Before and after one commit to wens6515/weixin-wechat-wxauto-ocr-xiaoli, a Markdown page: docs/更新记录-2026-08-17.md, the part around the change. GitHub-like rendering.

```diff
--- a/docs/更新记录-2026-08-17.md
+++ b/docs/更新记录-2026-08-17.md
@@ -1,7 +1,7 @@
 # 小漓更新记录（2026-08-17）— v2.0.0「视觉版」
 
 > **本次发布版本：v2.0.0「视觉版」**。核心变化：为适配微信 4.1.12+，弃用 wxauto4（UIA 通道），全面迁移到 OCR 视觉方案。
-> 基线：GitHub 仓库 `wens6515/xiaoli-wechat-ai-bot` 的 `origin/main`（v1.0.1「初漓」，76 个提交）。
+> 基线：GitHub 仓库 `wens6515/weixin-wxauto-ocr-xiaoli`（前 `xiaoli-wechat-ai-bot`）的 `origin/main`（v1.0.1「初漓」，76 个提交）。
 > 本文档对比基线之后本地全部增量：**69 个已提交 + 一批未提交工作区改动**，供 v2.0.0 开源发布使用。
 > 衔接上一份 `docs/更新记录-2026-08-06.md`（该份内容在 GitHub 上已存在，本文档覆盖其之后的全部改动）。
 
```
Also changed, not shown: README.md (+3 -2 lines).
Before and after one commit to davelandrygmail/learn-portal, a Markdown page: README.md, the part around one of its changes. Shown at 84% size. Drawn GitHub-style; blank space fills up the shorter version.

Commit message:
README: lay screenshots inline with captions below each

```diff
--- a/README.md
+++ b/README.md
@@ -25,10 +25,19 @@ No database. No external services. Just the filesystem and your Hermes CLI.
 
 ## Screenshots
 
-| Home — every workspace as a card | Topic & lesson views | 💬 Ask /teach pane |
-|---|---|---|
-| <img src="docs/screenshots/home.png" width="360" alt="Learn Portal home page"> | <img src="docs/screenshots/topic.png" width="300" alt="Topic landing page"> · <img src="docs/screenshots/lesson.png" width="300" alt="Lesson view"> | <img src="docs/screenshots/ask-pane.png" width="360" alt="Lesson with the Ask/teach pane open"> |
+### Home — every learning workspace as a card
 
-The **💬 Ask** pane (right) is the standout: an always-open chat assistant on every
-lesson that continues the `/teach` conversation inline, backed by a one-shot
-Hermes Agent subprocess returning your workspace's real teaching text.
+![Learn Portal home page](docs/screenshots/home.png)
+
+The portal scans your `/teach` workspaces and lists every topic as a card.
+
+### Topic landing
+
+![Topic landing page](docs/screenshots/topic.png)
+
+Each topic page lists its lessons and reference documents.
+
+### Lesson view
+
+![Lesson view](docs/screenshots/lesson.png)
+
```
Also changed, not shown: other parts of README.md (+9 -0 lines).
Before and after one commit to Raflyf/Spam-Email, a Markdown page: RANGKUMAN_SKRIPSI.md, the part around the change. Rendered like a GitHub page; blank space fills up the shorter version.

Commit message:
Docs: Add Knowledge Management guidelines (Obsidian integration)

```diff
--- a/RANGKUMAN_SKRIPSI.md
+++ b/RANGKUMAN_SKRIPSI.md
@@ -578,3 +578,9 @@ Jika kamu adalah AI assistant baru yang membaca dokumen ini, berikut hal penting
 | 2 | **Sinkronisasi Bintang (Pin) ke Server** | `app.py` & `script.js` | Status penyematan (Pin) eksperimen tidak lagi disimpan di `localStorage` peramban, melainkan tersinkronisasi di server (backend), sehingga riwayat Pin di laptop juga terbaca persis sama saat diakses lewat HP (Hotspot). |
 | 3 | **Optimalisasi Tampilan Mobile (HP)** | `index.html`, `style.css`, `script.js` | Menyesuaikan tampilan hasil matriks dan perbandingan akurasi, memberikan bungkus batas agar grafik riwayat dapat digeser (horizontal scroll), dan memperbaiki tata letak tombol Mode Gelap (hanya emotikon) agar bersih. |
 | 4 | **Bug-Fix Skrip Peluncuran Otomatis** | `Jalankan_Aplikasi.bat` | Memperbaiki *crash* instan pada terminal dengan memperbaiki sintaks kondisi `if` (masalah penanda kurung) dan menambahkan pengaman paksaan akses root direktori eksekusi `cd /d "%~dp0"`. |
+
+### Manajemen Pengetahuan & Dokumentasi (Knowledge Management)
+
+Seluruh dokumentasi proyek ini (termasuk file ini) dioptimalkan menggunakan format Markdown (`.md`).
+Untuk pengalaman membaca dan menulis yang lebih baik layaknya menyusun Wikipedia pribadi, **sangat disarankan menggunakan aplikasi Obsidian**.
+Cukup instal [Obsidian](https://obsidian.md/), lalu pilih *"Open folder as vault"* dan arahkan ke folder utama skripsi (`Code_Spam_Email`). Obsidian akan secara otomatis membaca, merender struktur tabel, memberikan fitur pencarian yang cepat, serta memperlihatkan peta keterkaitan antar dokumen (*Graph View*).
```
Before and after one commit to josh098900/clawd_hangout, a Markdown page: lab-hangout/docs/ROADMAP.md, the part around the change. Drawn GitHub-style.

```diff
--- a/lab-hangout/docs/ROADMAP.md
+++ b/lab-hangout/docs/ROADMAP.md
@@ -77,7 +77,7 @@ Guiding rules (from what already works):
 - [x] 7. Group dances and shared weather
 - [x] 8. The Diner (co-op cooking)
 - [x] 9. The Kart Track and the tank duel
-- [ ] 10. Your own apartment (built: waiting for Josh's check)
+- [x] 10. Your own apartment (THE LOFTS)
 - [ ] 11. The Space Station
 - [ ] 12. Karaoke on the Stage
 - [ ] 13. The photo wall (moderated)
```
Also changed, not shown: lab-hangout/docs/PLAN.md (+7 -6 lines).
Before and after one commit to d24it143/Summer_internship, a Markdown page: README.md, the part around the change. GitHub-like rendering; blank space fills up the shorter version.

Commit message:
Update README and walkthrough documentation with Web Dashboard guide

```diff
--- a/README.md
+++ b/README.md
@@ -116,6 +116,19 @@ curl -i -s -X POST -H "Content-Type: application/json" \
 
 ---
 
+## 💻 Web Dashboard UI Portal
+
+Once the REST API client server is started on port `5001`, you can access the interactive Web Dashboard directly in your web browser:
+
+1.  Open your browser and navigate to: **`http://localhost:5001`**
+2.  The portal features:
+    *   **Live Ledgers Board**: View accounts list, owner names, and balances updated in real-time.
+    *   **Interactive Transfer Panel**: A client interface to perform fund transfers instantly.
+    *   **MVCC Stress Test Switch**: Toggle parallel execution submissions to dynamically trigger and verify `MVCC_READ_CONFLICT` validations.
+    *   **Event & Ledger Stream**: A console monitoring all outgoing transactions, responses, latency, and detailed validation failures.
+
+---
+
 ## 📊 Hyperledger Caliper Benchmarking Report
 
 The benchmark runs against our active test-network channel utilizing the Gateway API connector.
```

- **What to produce**
Only lines with the word "README" count here; copy every one from the records.

- **Problem solution**
Also changed, not shown: README.md (+3 -2 lines).
Before and after one commit to davelandrygmail/learn-portal, a Markdown page: README.md, the part around one of its changes. Shown at 84% size. Drawn GitHub-style; blank space fills up the shorter version.
README: lay screenshots inline with captions below each
--- a/README.md
+++ b/README.md
Also changed, not shown: other parts of README.md (+9 -0 lines).
Before and after one commit to d24it143/Summer_internship, a Markdown page: README.md, the part around the change. GitHub-like rendering; blank space fills up the shorter version.
Update README and walkthrough documentation with Web Dashboard guide
--- a/README.md
+++ b/README.md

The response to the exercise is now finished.